[EXERCISE DATA Boundary: Start]

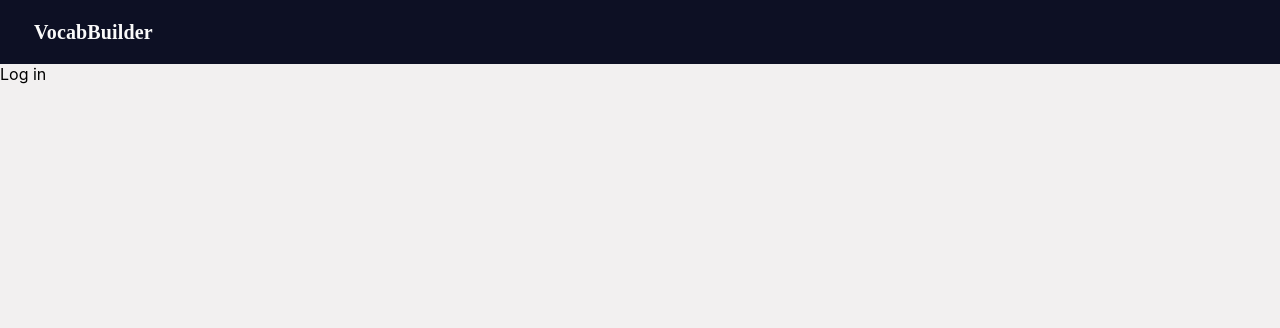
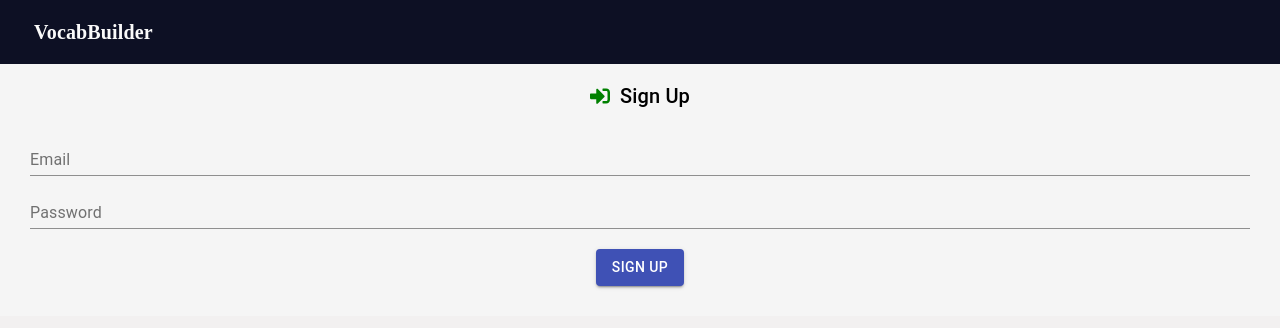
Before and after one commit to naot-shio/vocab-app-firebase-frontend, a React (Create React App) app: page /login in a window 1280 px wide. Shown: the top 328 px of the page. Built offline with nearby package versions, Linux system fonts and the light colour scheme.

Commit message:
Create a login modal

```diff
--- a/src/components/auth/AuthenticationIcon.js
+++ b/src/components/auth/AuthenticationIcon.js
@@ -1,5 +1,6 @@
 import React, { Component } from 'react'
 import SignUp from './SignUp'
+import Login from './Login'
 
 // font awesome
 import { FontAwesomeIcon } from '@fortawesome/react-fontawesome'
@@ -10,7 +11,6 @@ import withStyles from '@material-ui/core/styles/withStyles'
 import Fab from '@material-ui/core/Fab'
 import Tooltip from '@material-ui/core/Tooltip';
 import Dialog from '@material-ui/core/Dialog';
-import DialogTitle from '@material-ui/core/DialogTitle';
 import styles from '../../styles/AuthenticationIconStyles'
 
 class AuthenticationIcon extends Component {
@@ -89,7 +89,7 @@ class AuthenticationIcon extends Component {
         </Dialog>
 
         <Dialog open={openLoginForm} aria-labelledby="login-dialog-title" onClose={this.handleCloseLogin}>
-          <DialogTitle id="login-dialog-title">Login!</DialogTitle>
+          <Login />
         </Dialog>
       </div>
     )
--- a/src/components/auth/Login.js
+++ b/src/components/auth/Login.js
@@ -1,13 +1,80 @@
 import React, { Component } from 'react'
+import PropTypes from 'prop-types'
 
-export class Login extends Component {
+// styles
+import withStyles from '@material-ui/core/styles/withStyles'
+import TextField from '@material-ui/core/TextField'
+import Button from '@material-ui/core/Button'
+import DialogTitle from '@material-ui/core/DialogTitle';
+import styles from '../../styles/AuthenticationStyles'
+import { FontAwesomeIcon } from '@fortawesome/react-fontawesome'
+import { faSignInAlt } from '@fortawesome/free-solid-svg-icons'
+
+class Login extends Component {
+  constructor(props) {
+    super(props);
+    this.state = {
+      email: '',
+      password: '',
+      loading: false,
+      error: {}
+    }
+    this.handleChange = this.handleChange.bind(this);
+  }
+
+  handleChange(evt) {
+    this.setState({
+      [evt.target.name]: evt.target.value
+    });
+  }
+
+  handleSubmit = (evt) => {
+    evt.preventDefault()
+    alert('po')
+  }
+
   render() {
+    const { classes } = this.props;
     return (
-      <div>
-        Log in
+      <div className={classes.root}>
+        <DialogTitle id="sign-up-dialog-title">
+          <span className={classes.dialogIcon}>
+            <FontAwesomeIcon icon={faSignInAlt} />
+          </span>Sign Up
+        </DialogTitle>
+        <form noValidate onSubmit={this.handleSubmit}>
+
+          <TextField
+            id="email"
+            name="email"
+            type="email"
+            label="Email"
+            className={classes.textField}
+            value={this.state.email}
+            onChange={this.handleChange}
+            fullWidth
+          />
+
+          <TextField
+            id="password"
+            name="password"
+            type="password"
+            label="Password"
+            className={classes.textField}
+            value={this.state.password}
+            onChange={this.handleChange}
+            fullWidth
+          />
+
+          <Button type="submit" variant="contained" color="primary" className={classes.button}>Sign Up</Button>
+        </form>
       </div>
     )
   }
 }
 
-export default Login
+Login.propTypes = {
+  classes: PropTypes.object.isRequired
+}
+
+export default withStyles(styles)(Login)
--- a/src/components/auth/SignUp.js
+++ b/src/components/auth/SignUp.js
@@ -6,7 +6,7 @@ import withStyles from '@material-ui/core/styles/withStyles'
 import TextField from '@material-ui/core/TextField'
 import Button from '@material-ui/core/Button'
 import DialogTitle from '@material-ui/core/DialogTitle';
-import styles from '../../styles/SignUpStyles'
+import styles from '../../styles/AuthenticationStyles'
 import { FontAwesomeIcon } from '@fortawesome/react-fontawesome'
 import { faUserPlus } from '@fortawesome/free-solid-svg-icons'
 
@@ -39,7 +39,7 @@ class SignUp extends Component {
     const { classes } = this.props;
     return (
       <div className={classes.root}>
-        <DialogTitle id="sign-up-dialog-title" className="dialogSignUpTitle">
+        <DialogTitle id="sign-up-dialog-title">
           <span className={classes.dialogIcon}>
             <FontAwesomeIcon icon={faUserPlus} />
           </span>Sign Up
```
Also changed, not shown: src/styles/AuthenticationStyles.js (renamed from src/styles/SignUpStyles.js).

[EXERCISE DATA Boundary: End]

WHAT THE TASK REQUIRES -
Copy out all the records exactly as they read, and omit the pictures.

EXERCISE RESPONSE -
Before and after one commit to naot-shio/vocab-app-firebase-frontend, a React (Create React App) app: page /login in a window 1280 px wide. Shown: the top 328 px of the page. Built offline with nearby package versions, Linux system fonts and the light colour scheme.

Commit message:
Create a login modal

```diff
--- a/src/components/auth/AuthenticationIcon.js
+++ b/src/components/auth/AuthenticationIcon.js
@@ -1,5 +1,6 @@
 import React, { Component } from 'react'
 import SignUp from './SignUp'
+import Login from './Login'
 
 // font awesome
 import { FontAwesomeIcon } from '@fortawesome/react-fontawesome'
@@ -10,7 +11,6 @@ import withStyles from '@material-ui/core/styles/withStyles'
 import Fab from '@material-ui/core/Fab'
 import Tooltip from '@material-ui/core/Tooltip';
 import Dialog from '@material-ui/core/Dialog';
-import DialogTitle from '@material-ui/core/DialogTitle';
 import styles from '../../styles/AuthenticationIconStyles'
 
 class AuthenticationIcon extends Component {
@@ -89,7 +89,7 @@ class AuthenticationIcon extends Component {
         </Dialog>
 
         <Dialog open={openLoginForm} aria-labelledby="login-dialog-title" onClose={this.handleCloseLogin}>
-          <DialogTitle id="login-dialog-title">Login!</DialogTitle>
+          <Login />
         </Dialog>
       </div>
     )
--- a/src/components/auth/Login.js
+++ b/src/components/auth/Login.js
@@ -1,13 +1,80 @@
 import React, { Component } from 'react'
+import PropTypes from 'prop-types'
 
-export class Login extends Component {
+// styles
+import withStyles from '@material-ui/core/styles/withStyles'
+import TextField from '@material-ui/core/TextField'
+import Button from '@material-ui/core/Button'
+import DialogTitle from '@material-ui/core/DialogTitle';
+import styles from '../../styles/AuthenticationStyles'
+import { FontAwesomeIcon } from '@fortawesome/react-fontawesome'
+import { faSignInAlt } from '@fortawesome/free-solid-svg-icons'
+
+class Login extends Component {
+  constructor(props) {
+    super(props);
+    this.state = {
+      email: '',
+      password: '',
+      loading: false,
+      error: {}
+    }
+    this.handleChange = this.handleChange.bind(this);
+  }
+
+  handleChange(evt) {
+    this.setState({
+      [evt.target.name]: evt.target.value
+    });
+  }
+
+  handleSubmit = (evt) => {
+    evt.preventDefault()
+    alert('po')
+  }
+
   render() {
+    const { classes } = this.props;
     return (
-      <div>
-        Log in
+      <div className={classes.root}>
+        <DialogTitle id="sign-up-dialog-title">
+          <span className={classes.dialogIcon}>
+            <FontAwesomeIcon icon={faSignInAlt} />
+          </span>Sign Up
+        </DialogTitle>
+        <form noValidate onSubmit={this.handleSubmit}>
+
+          <TextField
+            id="email"
+            name="email"
+            type="email"
+            label="Email"
+            className={classes.textField}
+            value={this.state.email}
+            onChange={this.handleChange}
+            fullWidth
+          />
+
+          <TextField
+            id="password"
+            name="password"
+            type="password"
+            label="Password"
+            className={classes.textField}
+            value={this.state.password}
+            onChange={this.handleChange}
+            fullWidth
+          />
+
+          <Button type="submit" variant="contained" color="primary" className={classes.button}>Sign Up</Button>
+        </form>
       </div>
     )
   }
 }
 
-export default Login
+Login.propTypes = {
+  classes: PropTypes.object.isRequired
+}
+
+export default withStyles(styles)(Login)
--- a/src/components/auth/SignUp.js
+++ b/src/components/auth/SignUp.js
@@ -6,7 +6,7 @@ import withStyles from '@material-ui/core/styles/withStyles'
 import TextField from '@material-ui/core/TextField'
 import Button from '@material-ui/core/Button'
 import DialogTitle from '@material-ui/core/DialogTitle';
-import styles from '../../styles/SignUpStyles'
+import styles from '../../styles/AuthenticationStyles'
 import { FontAwesomeIcon } from '@fortawesome/react-fontawesome'
 import { faUserPlus } from '@fortawesome/free-solid-svg-icons'
 
@@ -39,7 +39,7 @@ class SignUp extends Component {
     const { classes } = this.props;
     return (
       <div className={classes.root}>
-        <DialogTitle id="sign-up-dialog-title" className="dialogSignUpTitle">
+        <DialogTitle id="sign-up-dialog-title">
           <span className={classes.dialogIcon}>
             <FontAwesomeIcon icon={faUserPlus} />
           </span>Sign Up
```
Also changed, not shown: src/styles/AuthenticationStyles.js (renamed from src/styles/SignUpStyles.js).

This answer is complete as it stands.